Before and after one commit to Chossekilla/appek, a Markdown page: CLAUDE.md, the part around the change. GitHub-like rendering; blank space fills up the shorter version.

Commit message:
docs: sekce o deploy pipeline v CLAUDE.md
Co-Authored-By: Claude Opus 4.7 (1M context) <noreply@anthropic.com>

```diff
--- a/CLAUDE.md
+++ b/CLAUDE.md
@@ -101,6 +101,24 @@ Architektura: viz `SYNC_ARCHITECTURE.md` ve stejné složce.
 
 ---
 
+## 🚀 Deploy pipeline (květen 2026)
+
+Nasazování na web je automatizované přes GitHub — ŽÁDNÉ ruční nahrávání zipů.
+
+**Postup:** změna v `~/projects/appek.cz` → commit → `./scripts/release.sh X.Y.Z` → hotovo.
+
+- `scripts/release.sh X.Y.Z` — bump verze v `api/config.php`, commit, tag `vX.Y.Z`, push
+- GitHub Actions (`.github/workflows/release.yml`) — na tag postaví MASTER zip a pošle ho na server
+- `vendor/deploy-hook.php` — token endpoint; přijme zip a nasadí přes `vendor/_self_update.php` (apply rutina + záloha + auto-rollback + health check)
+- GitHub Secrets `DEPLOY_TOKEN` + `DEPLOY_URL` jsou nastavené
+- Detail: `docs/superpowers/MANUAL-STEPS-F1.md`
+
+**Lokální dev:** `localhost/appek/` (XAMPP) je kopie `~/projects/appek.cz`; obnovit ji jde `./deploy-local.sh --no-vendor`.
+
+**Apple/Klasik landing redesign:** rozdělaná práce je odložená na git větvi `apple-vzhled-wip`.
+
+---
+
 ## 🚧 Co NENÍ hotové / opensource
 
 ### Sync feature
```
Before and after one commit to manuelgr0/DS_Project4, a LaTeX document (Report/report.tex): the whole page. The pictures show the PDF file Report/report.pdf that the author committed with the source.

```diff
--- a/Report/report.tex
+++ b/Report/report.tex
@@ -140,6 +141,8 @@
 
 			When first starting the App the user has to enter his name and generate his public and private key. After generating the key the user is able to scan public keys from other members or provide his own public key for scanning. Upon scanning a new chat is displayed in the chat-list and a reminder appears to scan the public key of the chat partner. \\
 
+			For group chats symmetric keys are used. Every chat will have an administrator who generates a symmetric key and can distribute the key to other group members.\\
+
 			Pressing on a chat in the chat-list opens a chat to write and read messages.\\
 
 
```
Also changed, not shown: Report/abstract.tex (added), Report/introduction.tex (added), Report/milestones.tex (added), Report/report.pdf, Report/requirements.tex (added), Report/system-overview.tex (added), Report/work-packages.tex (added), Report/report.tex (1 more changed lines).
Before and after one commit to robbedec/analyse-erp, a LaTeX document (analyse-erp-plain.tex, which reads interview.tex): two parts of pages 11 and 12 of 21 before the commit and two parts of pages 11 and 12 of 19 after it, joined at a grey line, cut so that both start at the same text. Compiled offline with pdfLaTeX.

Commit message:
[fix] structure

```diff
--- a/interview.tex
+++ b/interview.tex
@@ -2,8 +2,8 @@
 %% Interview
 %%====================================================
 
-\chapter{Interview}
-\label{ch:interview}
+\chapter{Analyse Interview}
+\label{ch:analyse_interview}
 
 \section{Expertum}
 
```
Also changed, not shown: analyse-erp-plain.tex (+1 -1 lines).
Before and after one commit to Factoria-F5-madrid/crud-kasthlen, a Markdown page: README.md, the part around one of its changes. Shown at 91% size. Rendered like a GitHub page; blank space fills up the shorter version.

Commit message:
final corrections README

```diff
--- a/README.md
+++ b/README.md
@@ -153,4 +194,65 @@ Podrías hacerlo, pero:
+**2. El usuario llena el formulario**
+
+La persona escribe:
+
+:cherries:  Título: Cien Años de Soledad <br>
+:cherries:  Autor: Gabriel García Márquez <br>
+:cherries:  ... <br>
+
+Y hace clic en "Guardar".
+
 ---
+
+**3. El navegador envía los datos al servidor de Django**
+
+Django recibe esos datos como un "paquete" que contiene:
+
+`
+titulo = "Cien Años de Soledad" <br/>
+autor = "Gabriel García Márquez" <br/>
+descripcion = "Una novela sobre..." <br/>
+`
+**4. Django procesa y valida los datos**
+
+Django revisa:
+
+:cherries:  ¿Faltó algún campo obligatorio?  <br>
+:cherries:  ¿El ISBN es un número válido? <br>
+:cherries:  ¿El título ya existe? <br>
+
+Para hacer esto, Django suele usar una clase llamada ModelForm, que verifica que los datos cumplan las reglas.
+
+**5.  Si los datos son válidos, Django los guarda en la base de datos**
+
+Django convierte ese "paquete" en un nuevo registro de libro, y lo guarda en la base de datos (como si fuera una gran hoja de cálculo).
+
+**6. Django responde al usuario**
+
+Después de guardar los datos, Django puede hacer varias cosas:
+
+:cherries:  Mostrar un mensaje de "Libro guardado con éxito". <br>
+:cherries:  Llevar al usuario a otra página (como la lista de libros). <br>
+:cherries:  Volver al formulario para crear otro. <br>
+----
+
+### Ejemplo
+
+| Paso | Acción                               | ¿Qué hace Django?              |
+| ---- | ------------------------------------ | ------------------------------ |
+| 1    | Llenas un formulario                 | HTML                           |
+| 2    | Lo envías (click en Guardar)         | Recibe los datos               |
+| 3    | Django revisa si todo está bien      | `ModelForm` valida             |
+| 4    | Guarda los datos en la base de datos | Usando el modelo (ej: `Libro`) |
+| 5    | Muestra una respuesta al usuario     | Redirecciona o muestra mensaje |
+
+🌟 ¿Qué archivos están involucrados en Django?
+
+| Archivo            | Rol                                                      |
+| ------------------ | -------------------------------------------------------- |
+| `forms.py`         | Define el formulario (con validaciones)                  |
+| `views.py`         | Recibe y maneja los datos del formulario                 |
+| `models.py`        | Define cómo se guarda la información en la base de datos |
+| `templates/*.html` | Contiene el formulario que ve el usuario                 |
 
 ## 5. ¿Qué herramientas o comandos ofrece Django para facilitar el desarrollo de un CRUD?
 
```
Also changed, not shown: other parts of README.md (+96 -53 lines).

-=-=-=-=-

#### REQUIREMENT:
Give the number of lines above in which the word "cherries" occurs, with nothing else.

#### WRITTEN ANSWER:
9